German grammar question
When asking a question in German, does the subject always immediately follow the verb?
Hi Marco, the subject follows the verb unless you ask for the subject.
Geht er nach hause? = Does he go home?
Wann geht er nach hause? = When does he go home?
Wer geht nach hause? = Who goes home?
The last question wants to know "who" the person is that does something.
Not quite true. Questions with verbs that take dative objects generally have a different word order when this object is a pronoun, sometimes even when it is a noun. And this word order is not only true for questions, but also when something else - e.g. an adverb - is at the start of a sentence, which also requires inversion of subj - verb.
- Warum kann mir keiner sagen, wie spät es ist? - Keiner is the subject, but does not immediately follow the verb. (Why can’t anybody tell me what time it is?)
- Gestern fiel ihm das viel leichter. (Yesterday, it was much easier for him.)
- Heute gab ihm seine Freundin einen Korb. (Today, his girlfriend turned him down.)
- Aufgeregt liest ihm seine Frau den Brief vor. (Excited, his wife reads the letter to him.)
- Warum hilft dem Mann niemand? (Why doesn’t anybody help the man?)

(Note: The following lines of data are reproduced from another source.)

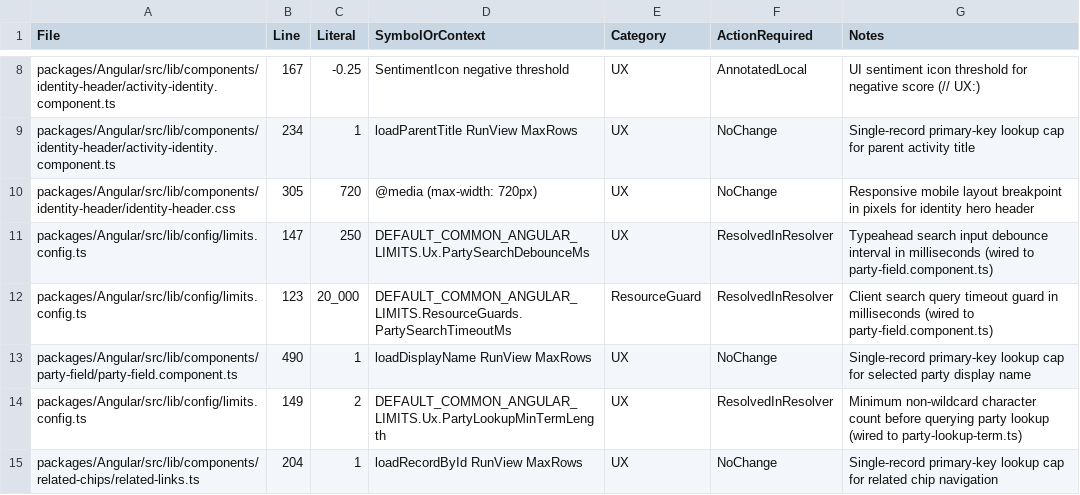
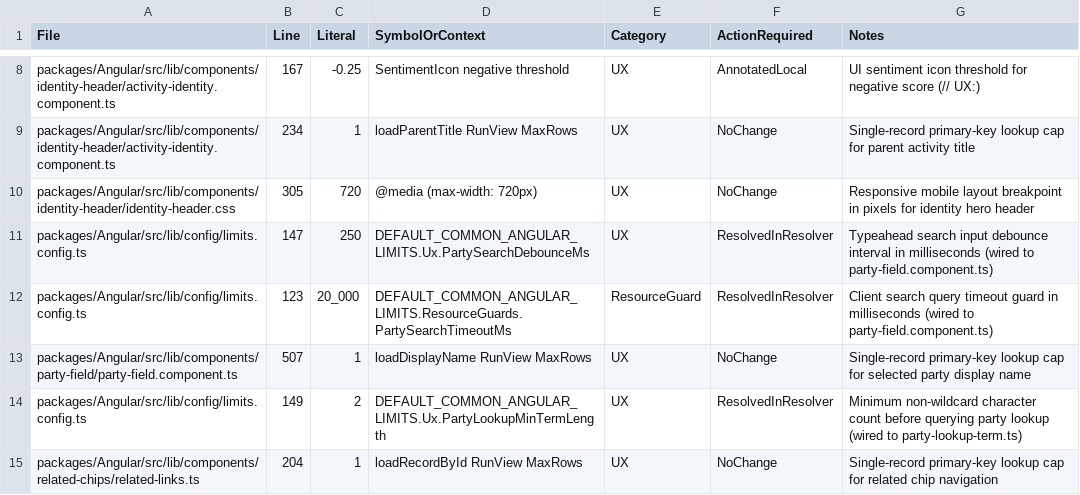
Before and after one commit to MemberJunction/bizapps-common, a CSV file: .mj/specs/epic-1b-limits-sweep-bizapps-common.csv, drawn as a sheet; only a part is shown, gaps mark what is left out.

Commit message:
chore: update limits-sweep line ref for party-field and polish changeset

```diff
--- a/.mj/specs/epic-1b-limits-sweep-bizapps-common.csv
+++ b/.mj/specs/epic-1b-limits-sweep-bizapps-common.csv
@@ -12,3 +12,3 @@ packages/Angular/src/lib/config/limits.config.ts,147,250,DEFAULT_COMMON_ANGULAR_
 packages/Angular/src/lib/config/limits.config.ts,123,20_000,DEFAULT_COMMON_ANGULAR_LIMITS.ResourceGuards.PartySearchTimeoutMs,ResourceGuard,ResolvedInResolver,Client search query timeout guard in milliseconds (wired to party-field.component.ts)
-packages/Angular/src/lib/components/party-field/party-field.component.ts,490,1,loadDisplayName RunView MaxRows,UX,NoChange,Single-record primary-key lookup cap for selected party display name
+packages/Angular/src/lib/components/party-field/party-field.component.ts,507,1,loadDisplayName RunView MaxRows,UX,NoChange,Single-record primary-key lookup cap for selected party display name
 packages/Angular/src/lib/config/limits.config.ts,149,2,DEFAULT_COMMON_ANGULAR_LIMITS.Ux.PartyLookupMinTermLength,UX,ResolvedInResolver,Minimum non-wildcard character count before querying party lookup (wired to party-lookup-term.ts)
```
Also changed, not shown: 1 other file.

It is not necessarily a grammatical error to place the subject before the dative pronoun, but the standard German word order prefers to put the objects in the order from least informative to most informative, i.e. the most informative/important/new information is often at the end of the sentence. Therefore, this order V Dativ/indirect Obejct S can also occur whem the dative object is a noun as in the last example above.
Hi Jileha, I really forgot about the dative cases.. :-(

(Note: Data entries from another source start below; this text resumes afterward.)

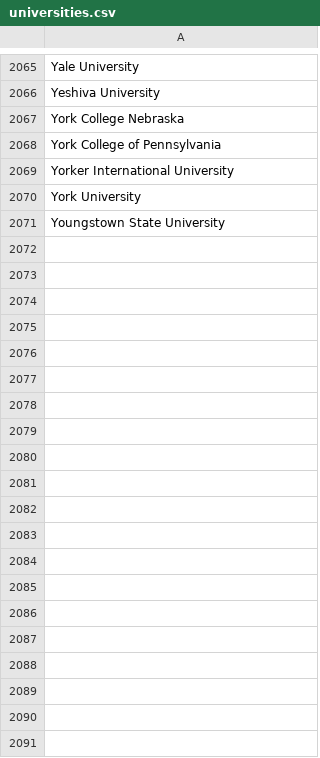
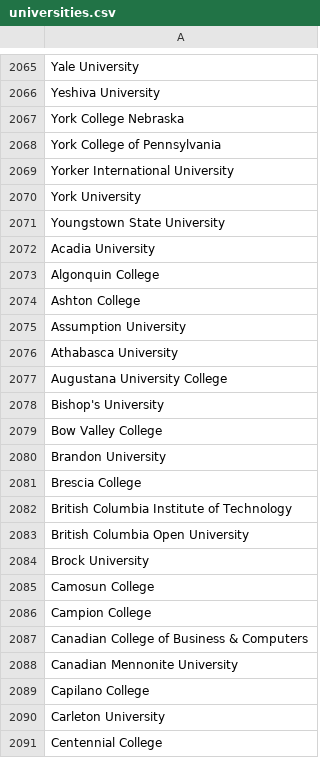
Before and after one commit to malaysiamidwestgames/sambal, a CSV file: universities.csv, drawn as a sheet; only a part is shown, gaps mark what is left out; the diff covers the shown part only.

Commit message:
added canadian universities

```diff
--- a/universities.csv
+++ b/universities.csv
@@ -2071 +2071,21 @@ York University
 Youngstown State University
+Acadia University
+Algonquin College
+Ashton College
+Assumption University
+Athabasca University
+Augustana University College
+Bishop's University
+Bow Valley College
+Brandon University
+Brescia College
+British Columbia Institute of Technology
+British Columbia Open University
+Brock University
+Camosun College
+Campion College
+Canadian College of Business & Computers
+Canadian Mennonite University
+Capilano College
+Carleton University
+Centennial College
```
Also changed, not shown: 119 added rows elsewhere in this file.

But I wanted to keep my answer as simple as I could make it due to the OP's level of German and then I haven't thought about this... Since he asked for questions I refrained from talking about statements.. Thank you for clearing this up. :-))
I agree, the level was a bit of a concern for me as well, but sooner or later Marco will get hit with it anyways! :)
And the German word order is a fascinating beast, but a beast it is!
You are still at the early stage of German. Most official publications on word order would probably throw too much unknown vocabulary and grammar at you.
Just keep working your way down the DL tree and follow their examples. I’m not familiar with the German tree but would imagine that they introduce the different word order aspects by and by and give you time to practice them. Keep asking questions in the forum or the discussions.
OK, try this one. But don’t complain later! :P
They’re actually doing quite a good job IMO by throwing it all at you and then distilling it in the second part to the main underlying principle. But it’s just a lot to digest at your learning stage. I’m not even sure how helpful this blog would be as a reference, but the references I have seen are often too simplistic. On the other hand, it’s good to keep it simple at the beginning. Mastering the German word order will turn you into a virtuoso of the German language! :)